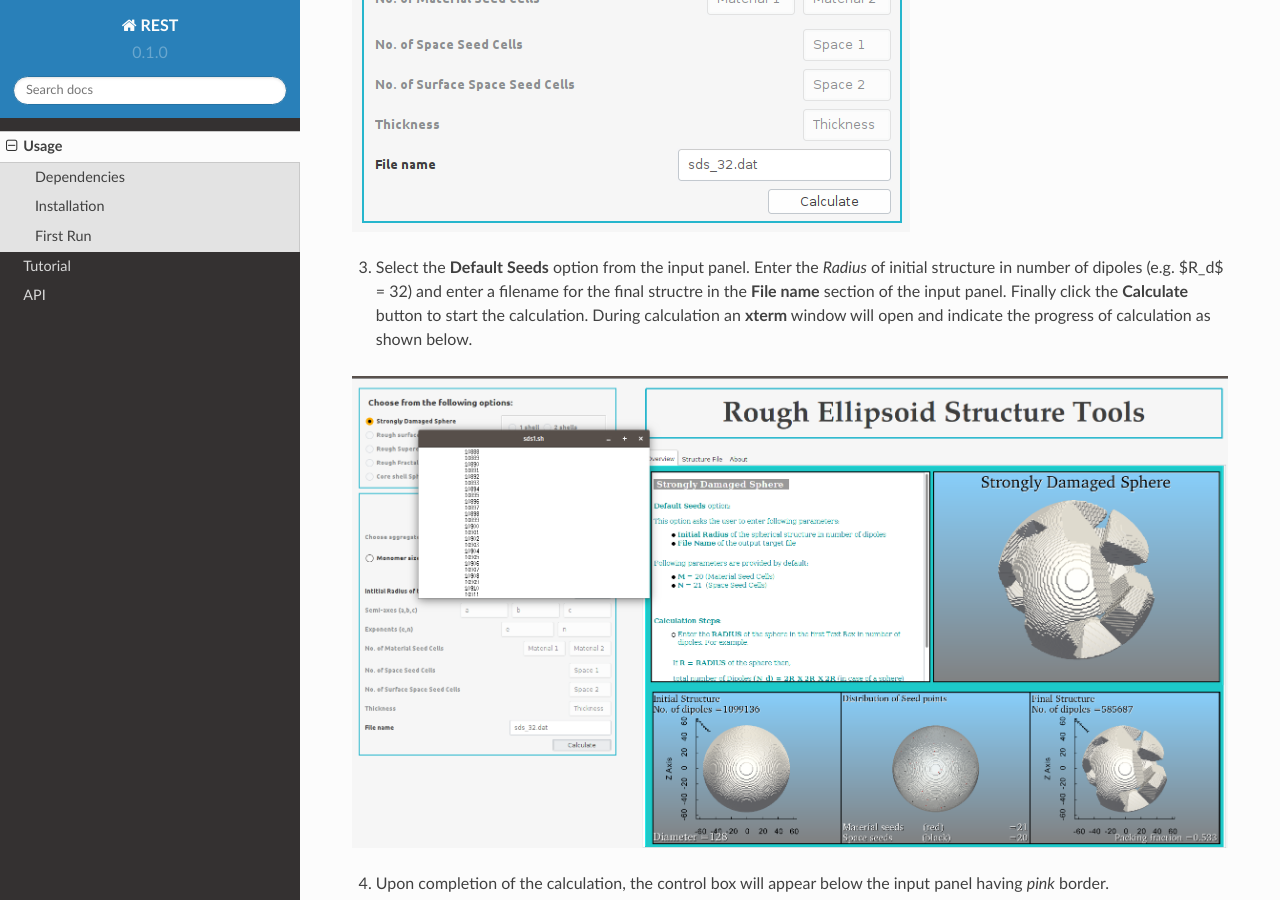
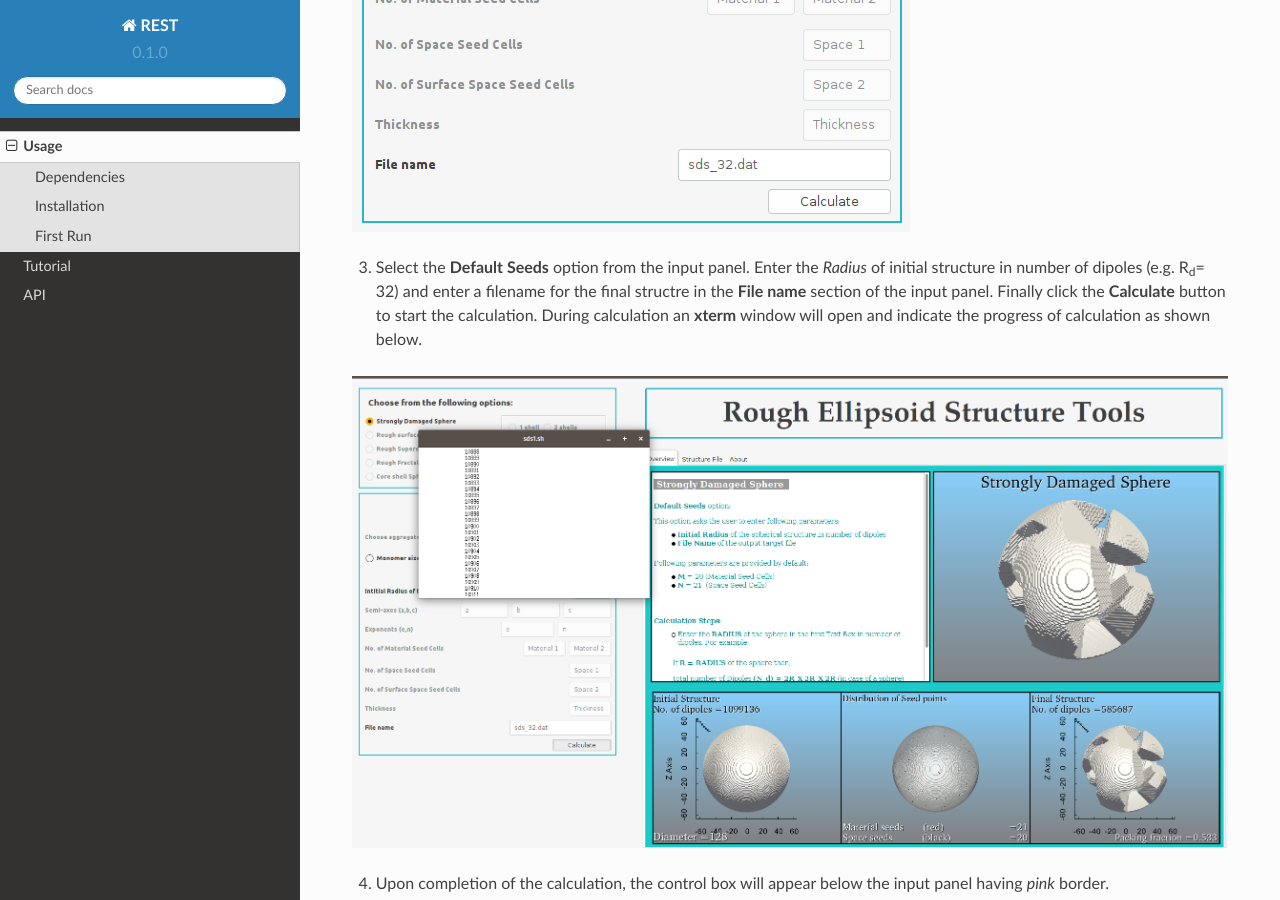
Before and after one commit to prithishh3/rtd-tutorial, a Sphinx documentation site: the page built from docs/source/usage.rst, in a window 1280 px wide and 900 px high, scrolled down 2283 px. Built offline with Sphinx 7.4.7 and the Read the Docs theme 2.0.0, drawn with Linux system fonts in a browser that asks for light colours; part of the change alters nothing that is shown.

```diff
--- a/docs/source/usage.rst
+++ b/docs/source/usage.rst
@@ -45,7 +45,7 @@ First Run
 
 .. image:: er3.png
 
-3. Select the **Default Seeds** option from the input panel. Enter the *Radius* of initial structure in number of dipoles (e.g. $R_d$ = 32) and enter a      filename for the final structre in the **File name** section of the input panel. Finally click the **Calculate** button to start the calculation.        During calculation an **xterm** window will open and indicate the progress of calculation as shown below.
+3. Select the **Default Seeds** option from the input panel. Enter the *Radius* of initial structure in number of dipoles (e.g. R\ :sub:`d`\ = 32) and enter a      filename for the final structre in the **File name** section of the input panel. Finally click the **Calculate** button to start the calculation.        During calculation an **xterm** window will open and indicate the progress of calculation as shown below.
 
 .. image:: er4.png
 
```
********
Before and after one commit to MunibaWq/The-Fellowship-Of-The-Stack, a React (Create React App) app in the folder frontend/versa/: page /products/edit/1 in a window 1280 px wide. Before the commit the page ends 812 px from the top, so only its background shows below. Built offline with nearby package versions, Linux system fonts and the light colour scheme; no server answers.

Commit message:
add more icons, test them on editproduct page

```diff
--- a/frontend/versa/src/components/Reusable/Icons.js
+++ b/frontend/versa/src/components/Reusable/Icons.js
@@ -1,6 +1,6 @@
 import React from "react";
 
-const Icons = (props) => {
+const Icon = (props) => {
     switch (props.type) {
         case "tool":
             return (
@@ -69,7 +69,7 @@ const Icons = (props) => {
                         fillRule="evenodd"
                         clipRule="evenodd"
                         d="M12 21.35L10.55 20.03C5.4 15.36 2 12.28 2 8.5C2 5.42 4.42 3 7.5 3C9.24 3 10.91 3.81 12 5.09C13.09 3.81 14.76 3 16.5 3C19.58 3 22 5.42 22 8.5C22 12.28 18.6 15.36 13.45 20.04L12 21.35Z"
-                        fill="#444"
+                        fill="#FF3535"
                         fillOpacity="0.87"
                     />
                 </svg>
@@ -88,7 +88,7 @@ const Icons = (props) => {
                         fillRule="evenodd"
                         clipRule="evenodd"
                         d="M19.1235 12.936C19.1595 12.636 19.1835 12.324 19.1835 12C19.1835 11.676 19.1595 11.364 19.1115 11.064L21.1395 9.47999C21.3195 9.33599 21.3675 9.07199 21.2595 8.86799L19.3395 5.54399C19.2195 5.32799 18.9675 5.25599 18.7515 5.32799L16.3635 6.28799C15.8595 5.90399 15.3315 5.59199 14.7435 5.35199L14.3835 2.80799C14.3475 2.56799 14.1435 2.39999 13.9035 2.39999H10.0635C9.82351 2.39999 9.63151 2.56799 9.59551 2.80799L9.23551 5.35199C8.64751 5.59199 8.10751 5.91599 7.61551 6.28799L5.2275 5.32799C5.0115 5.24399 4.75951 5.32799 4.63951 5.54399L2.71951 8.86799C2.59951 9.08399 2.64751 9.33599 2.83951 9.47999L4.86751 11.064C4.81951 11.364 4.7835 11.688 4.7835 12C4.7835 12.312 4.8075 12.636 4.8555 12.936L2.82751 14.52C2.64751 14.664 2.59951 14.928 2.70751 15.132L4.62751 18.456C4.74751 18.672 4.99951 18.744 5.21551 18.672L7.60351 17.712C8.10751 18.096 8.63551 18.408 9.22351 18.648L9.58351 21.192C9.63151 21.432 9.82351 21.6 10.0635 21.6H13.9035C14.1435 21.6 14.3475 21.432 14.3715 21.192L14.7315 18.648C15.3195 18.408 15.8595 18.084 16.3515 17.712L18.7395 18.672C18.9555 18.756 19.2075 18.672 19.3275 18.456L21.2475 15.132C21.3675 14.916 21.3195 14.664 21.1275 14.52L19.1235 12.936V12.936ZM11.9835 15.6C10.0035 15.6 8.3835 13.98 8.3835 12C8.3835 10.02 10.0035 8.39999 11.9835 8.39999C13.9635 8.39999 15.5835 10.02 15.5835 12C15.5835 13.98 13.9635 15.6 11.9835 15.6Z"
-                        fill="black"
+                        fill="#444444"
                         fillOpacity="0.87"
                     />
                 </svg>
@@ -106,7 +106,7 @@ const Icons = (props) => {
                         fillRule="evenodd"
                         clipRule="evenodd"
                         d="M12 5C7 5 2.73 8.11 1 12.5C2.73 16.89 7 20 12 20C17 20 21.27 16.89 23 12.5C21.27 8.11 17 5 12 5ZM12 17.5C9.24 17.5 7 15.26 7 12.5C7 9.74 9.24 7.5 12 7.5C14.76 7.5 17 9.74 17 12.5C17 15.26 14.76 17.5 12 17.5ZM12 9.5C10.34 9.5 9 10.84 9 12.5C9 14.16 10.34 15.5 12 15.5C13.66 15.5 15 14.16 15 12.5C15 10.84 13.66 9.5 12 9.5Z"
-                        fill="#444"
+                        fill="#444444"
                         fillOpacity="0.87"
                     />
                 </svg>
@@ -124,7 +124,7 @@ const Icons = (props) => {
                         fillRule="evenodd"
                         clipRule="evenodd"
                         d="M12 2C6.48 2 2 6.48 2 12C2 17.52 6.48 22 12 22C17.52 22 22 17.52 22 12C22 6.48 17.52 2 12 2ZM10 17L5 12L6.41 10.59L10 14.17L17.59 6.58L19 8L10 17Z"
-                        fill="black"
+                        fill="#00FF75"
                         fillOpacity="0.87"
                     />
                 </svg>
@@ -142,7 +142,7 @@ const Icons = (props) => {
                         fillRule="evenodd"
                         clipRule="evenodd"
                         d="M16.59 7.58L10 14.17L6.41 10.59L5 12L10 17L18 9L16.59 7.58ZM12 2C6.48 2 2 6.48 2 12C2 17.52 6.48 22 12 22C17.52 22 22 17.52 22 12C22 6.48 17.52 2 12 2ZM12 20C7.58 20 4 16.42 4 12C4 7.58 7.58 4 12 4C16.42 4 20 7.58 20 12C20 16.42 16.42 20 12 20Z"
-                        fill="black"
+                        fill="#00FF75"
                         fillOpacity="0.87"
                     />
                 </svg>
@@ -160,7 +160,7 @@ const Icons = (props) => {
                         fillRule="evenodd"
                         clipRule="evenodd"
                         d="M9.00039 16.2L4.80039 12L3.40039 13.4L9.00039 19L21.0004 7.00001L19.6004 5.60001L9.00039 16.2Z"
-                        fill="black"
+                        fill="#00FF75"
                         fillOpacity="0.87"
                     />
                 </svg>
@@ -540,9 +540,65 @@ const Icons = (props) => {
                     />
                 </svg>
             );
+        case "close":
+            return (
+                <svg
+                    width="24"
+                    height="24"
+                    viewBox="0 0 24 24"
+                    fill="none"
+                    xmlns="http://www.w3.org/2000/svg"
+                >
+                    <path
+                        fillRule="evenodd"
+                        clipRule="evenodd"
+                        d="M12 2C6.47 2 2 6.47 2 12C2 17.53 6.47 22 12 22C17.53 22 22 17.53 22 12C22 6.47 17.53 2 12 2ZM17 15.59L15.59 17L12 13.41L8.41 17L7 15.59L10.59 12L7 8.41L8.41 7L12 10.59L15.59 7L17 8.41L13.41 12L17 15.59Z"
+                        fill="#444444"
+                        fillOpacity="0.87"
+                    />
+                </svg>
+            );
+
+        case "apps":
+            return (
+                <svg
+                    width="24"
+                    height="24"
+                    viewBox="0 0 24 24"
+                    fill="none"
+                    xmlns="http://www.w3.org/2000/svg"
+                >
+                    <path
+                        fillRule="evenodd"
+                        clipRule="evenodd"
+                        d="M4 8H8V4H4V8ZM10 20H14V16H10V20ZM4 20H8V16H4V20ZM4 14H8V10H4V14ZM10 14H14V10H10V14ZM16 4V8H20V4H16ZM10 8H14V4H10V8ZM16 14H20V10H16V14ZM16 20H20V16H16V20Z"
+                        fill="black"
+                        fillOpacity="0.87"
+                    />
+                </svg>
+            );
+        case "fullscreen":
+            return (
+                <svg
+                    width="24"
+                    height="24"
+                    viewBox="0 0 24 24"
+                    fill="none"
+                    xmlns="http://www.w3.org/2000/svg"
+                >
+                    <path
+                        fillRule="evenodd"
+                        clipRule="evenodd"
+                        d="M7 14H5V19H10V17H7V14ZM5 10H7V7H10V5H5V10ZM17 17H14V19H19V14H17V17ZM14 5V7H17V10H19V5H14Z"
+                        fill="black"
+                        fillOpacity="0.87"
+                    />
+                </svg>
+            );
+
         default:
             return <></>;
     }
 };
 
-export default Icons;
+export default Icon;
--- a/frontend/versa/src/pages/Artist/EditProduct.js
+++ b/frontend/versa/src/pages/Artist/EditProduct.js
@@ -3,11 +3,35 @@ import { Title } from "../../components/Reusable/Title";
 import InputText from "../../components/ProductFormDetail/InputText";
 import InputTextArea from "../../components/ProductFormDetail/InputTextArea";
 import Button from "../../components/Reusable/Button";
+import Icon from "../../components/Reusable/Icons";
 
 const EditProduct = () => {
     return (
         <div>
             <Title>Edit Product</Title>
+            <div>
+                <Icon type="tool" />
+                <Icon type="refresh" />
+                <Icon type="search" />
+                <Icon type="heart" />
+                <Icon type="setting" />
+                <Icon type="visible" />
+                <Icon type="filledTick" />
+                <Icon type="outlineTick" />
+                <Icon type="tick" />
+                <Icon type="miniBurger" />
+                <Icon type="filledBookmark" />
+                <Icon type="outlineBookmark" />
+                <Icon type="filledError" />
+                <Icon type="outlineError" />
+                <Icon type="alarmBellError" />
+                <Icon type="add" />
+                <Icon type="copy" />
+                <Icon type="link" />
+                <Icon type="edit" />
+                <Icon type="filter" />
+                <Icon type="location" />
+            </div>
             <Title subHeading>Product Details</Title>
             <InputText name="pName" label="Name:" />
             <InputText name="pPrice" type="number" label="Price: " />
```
********
:: What you should do ::
Copy every line of the material in which the word "import" occurs.

:: Answer space ::
 import React from "react";
@@ -3,11 +3,35 @@ import { Title } from "../../components/Reusable/Title";
 import InputText from "../../components/ProductFormDetail/InputText";
 import InputTextArea from "../../components/ProductFormDetail/InputTextArea";
 import Button from "../../components/Reusable/Button";
+import Icon from "../../components/Reusable/Icons";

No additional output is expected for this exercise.